In Argentina, in response to the political situation, Boal continued developing drama techniques, such as Invisible Theatre. In this technique, it was recognized that the practice of openly activist theatre was too dangerous for Boal to engage in because of his refugee status and the fact that he was known for engaging in “subversive activities.” Invisible Theatre is performed in public, but does not reveal the fictive or theatrical nature (Coudray). To accomplish this, actors prepare short scenes to make the “audience” aware of social or political problems, eliciting a reaction. In 1973, Boal participated in the literacy plan ALFIN, which was established by the Peruvian government. As a result of the language barriers created by the dozens of dialects and languages used in Peru, Boal had to develop new ways to practice theatre to accommodate this barrier. To do this, Image Theatre was created. In Image Theatre, body language, as opposed to verbal communication, was used. Boal taught participants to create aesthetical and theatrical images of their reality and attempt to transform their reality into their dream reality (Coudray).

The aim of Image Theatre was to reveal the relationship between power and domination mechanisms through symbolization, then to act on this reveal to realize the ideal image. Boal also used Forum Theatre during the workshops. Forum Theatre was simultaneous dramaturgy. In this type of theatre, actors performed short scenes that displayed recognized part of daily life, such as domestic violence, then have the audience develop an idea to assist the oppressed character escape the situation (Coudray). In Forum Theatre, audience members are allowed, and even encouraged, to interrupt and intervene to suggest solutions for the actors to improvise immediately. Thus, this type of theatre represents a co-dramaturge and the spectator assists in re-writing the play even as it is being performed. In Forum Theatre, Boal also allowed spectators to take the stage and perform characters by substituting for the actors to find a way to escape the current situation (Coudray).

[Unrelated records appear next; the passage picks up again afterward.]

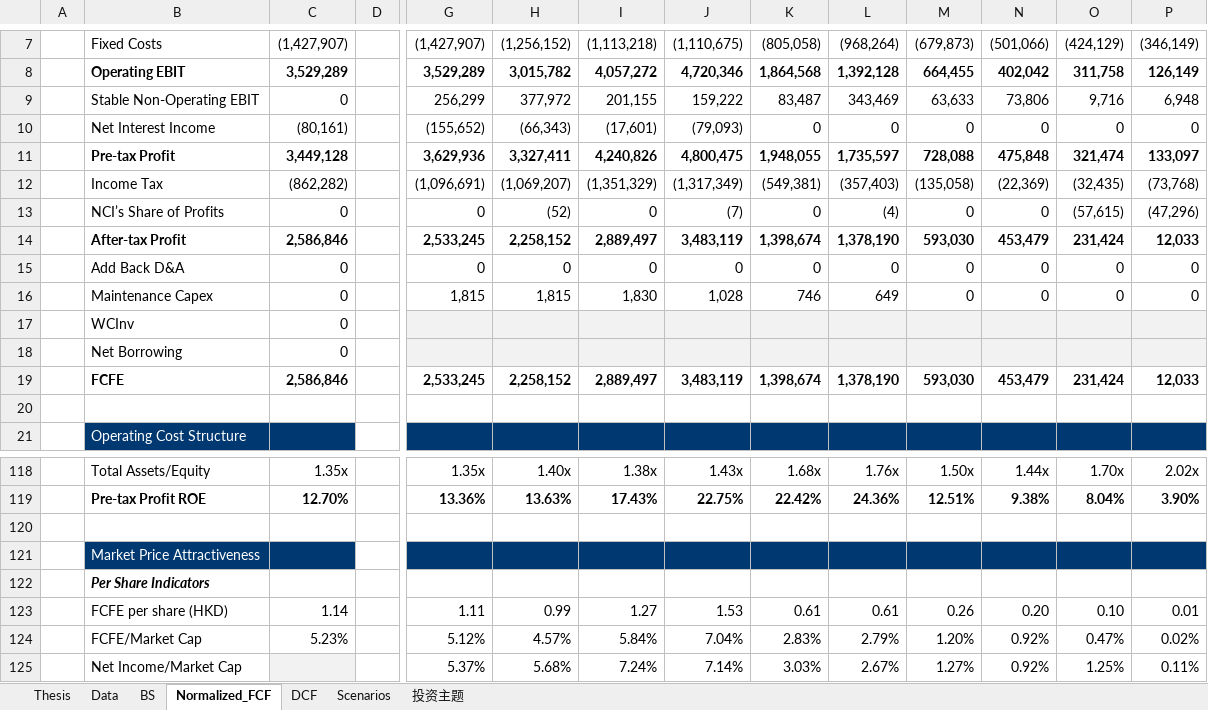
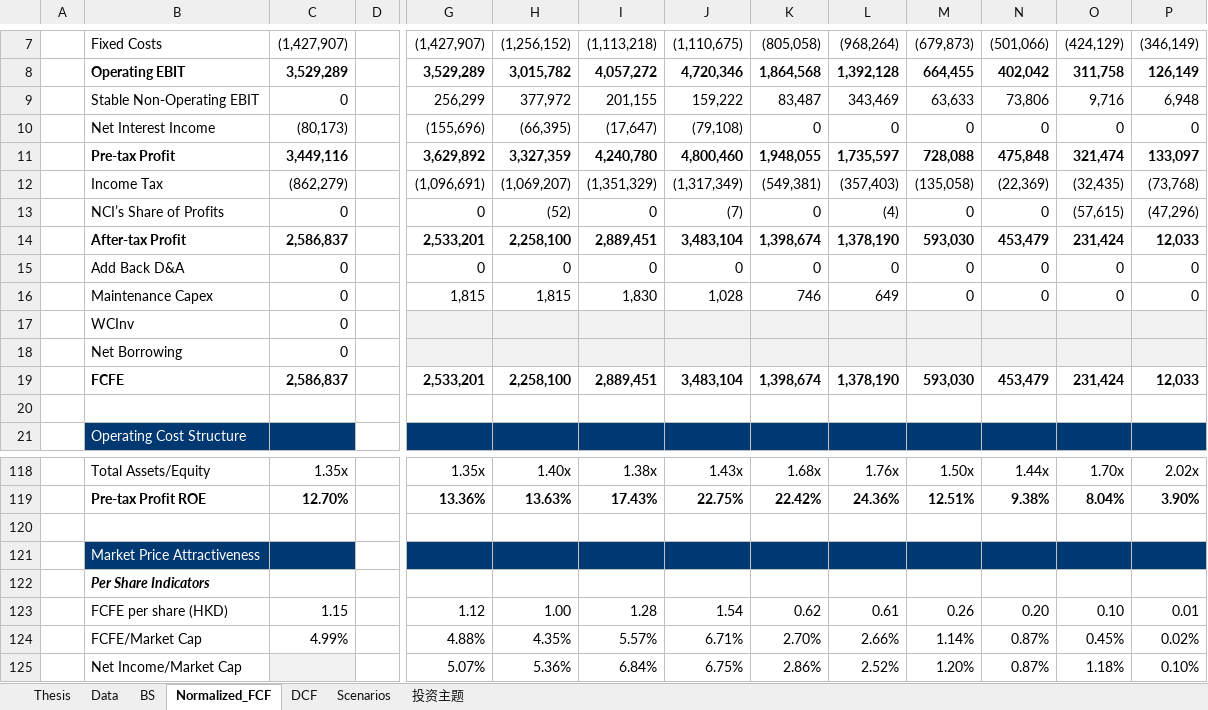
Before and after one commit to JerryChenz/Invest_Proc_1, an Excel workbook: financial_models/opportunities/2331.HK_Valuation.xlsx, sheet Normalized_FCF, drawn as a sheet; only a part is shown, gaps mark what is left out; values as stored, in another font and other column widths than the file's, no borders; conditional formats not drawn; removed rows and columns are numbered as before the commit, all else as after; rows hold the shown columns only; the diff covers the shown part only; the diff names each change by its address in the sheet, - before the commit and + after, or states it on an @@ line.

```diff
--- a/financial_models/opportunities/2331.HK_Valuation.xlsx (sheet Normalized_FCF)
+++ b/financial_models/opportunities/2331.HK_Valuation.xlsx (sheet Normalized_FCF)
-C10: (80,161)
+C10: (80,173)
-G10: (155,652)
+G10: (155,696)
-H10: (66,343)
+H10: (66,395)
-I10: (17,601)
+I10: (17,647)
-J10: (79,093)
+J10: (79,108)
-C11: 3,449,128
+C11: 3,449,116
-G11: 3,629,936
+G11: 3,629,892
-H11: 3,327,411
+H11: 3,327,359
-I11: 4,240,826
+I11: 4,240,780
-J11: 4,800,475
+J11: 4,800,460
-C12: (862,282)
+C12: (862,279)
-C14: 2,586,846
+C14: 2,586,837
-G14: 2,533,245
+G14: 2,533,201
-H14: 2,258,152
+H14: 2,258,100
-I14: 2,889,497
+I14: 2,889,451
-J14: 3,483,119
+J14: 3,483,104
-C19: 2,586,846
+C19: 2,586,837
-G19: 2,533,245
+G19: 2,533,201
-H19: 2,258,152
+H19: 2,258,100
-I19: 2,889,497
+I19: 2,889,451
-J19: 3,483,119
+J19: 3,483,104
-C123: 1.14
+C123: 1.15
-G123: 1.11
+G123: 1.12
-H123: 0.99
+H123: 1.00
-I123: 1.27
+I123: 1.28
-J123: 1.53
+J123: 1.54
-K123: 0.61
+K123: 0.62
-row 124:  | FCFE/Market Cap | 5.23% |  | 5.12% | 4.57% | 5.84% | 7.04% | 2.83% | 2.79% | 1.20% | 0.92% | 0.47% | 0.02%
-row 125:  | Net Income/Market Cap |  |  | 5.37% | 5.68% | 7.24% | 7.14% | 3.03% | 2.67% | 1.27% | 0.92% | 1.25% | 0.11%
+row 124:  | FCFE/Market Cap | 4.99% |  | 4.88% | 4.35% | 5.57% | 6.71% | 2.70% | 2.66% | 1.14% | 0.87% | 0.45% | 0.02%
+row 125:  | Net Income/Market Cap |  |  | 5.07% | 5.36% | 6.84% | 6.75% | 2.86% | 2.52% | 1.20% | 0.87% | 1.18% | 0.10%
```
Also changed, not shown: 21 edited cells elsewhere in this sheet, sheet DCF, sheet Thesis, sheet Scenarios, sheet 投资主题, sheet BS, sheet Data, financial_models/opportunities/000858.SZ_Valuation.xlsx, financial_models/opportunities/0135.HK_Valuation.xlsx, 18 other files.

References

Boal, Augusto. Theatre of the Oppressed. Translated by Charles McBride and Maria-Odilia Leal McBride, Original, 1979, Theatre Communications Group, 1985.

Coudray, Sophie. “The Theatre of the Oppressed.” Culture Matters, 2017, https://www.culturematters.org.uk/index.php/arts/theatre/item/2455-the-theatre-of-the-oppressed.

Lee, Yonghee. “Theatre for the Less Oppressed than I: Reconsidering Augusto Boal’s Concept of Spect-Actor1.” Theatre Research International, vol. 40, no. 2, 2015, pp. 156–69.

Mansfield, Nick. Subjectivity: Theories of the Self from Freud to Haraway. NYU Press, 2000.

Marchand, Trevor HJ. Making Knowledge: Explorations of the Indissoluble Relation between Mind, Body and Environment. John Wiley & Sons, 2011.

White, Gareth. Audience Participation in Theatre: Aesthetics of the Invitation. Springer, 2013.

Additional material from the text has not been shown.